Thorne’s recent research… puts forth a novel theory that it was more advantageous for early termite offspring to stay at home and help their parents than risk dangerous attempts at creating independent colonies away from the nest where they would be more susceptible to predators. The termite youngsters had the best opportunity to take over the reproductive throne when their parents were killed by neighbors.

“The incentive to remain home with their siblings and inherit their parents’ estate could provide a missing link to the evolution of sterility among social insects,” Thorne said.

Via NSF. How to test such a theory? Thorne and her colleagues stage large-scale termite battles.

One bit that blows my mind:

It also turns out that hundreds of king and queen founding pairs simultaneously colonize the same dead tree, giving the insects greater opportunity to meet and battle their neighbors.

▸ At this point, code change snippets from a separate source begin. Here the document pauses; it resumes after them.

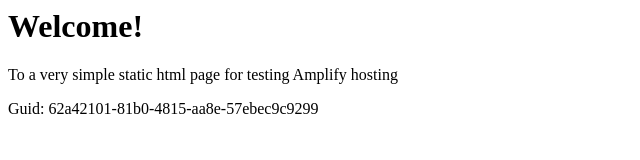
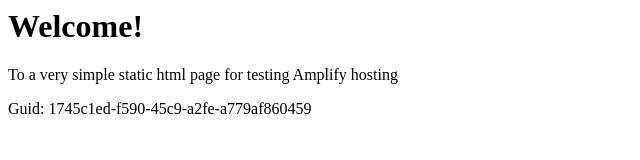
Before and after one commit to aws-aemilia-kix/Github-PR-Commit-Integration-Test-DoNotTouch-GitHubWebhookPushCanaryTest-v1-preprod-ap-northeast-3, a website: page src/index.html in a window 1280 px wide. Shown: the full height of the page, 0-640 px from the left. Drawn offline with Linux system fonts and the light colour scheme.

Commit message:
commit from integ tests

```diff
--- a/src/index.html
+++ b/src/index.html
@@ -12,6 +12,6 @@
 <body>
     <h1>Welcome!</h1>
     <p>To a very simple static html page for testing Amplify hosting</p>
-    <p>Guid: 62a42101-81b0-4815-aa8e-57ebec9c9299</p></body>
+    <p>Guid: 1745c1ed-f590-45c9-a2fe-a779af860459</p></body>
 
 </html>
```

When kings and queens are killed, termites from the unrelated families join forces and cooperate in a larger, stronger group in which new reproductive termites can emerge from either or both colonies’ worker ranks.

Hat tip to Renee.